* [Data for this task]:
◆ ◆ ◆ ◆ ◆ ◆ ◆

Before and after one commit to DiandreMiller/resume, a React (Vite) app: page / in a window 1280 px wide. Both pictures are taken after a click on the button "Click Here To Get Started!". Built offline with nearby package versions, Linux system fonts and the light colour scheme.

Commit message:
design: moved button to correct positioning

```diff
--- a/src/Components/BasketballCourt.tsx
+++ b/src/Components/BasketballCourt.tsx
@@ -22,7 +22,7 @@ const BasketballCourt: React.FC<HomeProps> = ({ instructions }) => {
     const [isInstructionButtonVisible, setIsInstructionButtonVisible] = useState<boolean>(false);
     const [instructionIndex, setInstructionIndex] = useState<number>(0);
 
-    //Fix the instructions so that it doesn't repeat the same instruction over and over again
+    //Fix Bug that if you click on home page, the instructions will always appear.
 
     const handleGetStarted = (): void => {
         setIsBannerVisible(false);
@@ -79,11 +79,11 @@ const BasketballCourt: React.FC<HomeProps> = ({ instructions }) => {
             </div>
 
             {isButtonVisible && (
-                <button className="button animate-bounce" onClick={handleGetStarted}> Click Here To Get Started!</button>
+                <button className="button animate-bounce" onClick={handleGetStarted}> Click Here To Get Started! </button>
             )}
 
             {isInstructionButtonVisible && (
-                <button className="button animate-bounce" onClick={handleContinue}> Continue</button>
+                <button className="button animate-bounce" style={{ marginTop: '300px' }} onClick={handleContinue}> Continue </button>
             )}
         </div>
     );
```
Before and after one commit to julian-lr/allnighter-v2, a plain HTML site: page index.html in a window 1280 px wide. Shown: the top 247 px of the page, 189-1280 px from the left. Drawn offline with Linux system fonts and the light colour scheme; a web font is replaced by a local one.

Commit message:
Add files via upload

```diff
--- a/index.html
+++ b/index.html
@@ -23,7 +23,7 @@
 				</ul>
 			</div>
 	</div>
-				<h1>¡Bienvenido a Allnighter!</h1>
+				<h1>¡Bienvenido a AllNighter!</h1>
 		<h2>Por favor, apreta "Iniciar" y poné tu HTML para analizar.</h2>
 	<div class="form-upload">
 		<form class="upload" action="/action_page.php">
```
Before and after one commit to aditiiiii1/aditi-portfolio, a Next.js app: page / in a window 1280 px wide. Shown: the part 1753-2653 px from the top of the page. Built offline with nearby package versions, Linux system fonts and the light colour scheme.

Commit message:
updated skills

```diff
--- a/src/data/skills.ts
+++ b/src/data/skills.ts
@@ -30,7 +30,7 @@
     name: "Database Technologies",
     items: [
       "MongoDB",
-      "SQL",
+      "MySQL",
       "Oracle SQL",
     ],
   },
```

◆ ◆ ◆ ◆ ◆ ◆ ◆

* [Assignment]: Reproduce the entries above in full, so that each one reads exactly as before.

* [Your response]:
Before and after one commit to DiandreMiller/resume, a React (Vite) app: page / in a window 1280 px wide. Both pictures are taken after a click on the button "Click Here To Get Started!". Built offline with nearby package versions, Linux system fonts and the light colour scheme.

Commit message:
design: moved button to correct positioning

```diff
--- a/src/Components/BasketballCourt.tsx
+++ b/src/Components/BasketballCourt.tsx
@@ -22,7 +22,7 @@ const BasketballCourt: React.FC<HomeProps> = ({ instructions }) => {
     const [isInstructionButtonVisible, setIsInstructionButtonVisible] = useState<boolean>(false);
     const [instructionIndex, setInstructionIndex] = useState<number>(0);
 
-    //Fix the instructions so that it doesn't repeat the same instruction over and over again
+    //Fix Bug that if you click on home page, the instructions will always appear.
 
     const handleGetStarted = (): void => {
         setIsBannerVisible(false);
@@ -79,11 +79,11 @@ const BasketballCourt: React.FC<HomeProps> = ({ instructions }) => {
             </div>
 
             {isButtonVisible && (
-                <button className="button animate-bounce" onClick={handleGetStarted}> Click Here To Get Started!</button>
+                <button className="button animate-bounce" onClick={handleGetStarted}> Click Here To Get Started! </button>
             )}
 
             {isInstructionButtonVisible && (
-                <button className="button animate-bounce" onClick={handleContinue}> Continue</button>
+                <button className="button animate-bounce" style={{ marginTop: '300px' }} onClick={handleContinue}> Continue </button>
             )}
         </div>
     );
```
Before and after one commit to julian-lr/allnighter-v2, a plain HTML site: page index.html in a window 1280 px wide. Shown: the top 247 px of the page, 189-1280 px from the left. Drawn offline with Linux system fonts and the light colour scheme; a web font is replaced by a local one.

Commit message:
Add files via upload

```diff
--- a/index.html
+++ b/index.html
@@ -23,7 +23,7 @@
 				</ul>
 			</div>
 	</div>
-				<h1>¡Bienvenido a Allnighter!</h1>
+				<h1>¡Bienvenido a AllNighter!</h1>
 		<h2>Por favor, apreta "Iniciar" y poné tu HTML para analizar.</h2>
 	<div class="form-upload">
 		<form class="upload" action="/action_page.php">
```
Before and after one commit to aditiiiii1/aditi-portfolio, a Next.js app: page / in a window 1280 px wide. Shown: the part 1753-2653 px from the top of the page. Built offline with nearby package versions, Linux system fonts and the light colour scheme.

Commit message:
updated skills

```diff
--- a/src/data/skills.ts
+++ b/src/data/skills.ts
@@ -30,7 +30,7 @@
     name: "Database Technologies",
     items: [
       "MongoDB",
-      "SQL",
+      "MySQL",
       "Oracle SQL",
     ],
   },
```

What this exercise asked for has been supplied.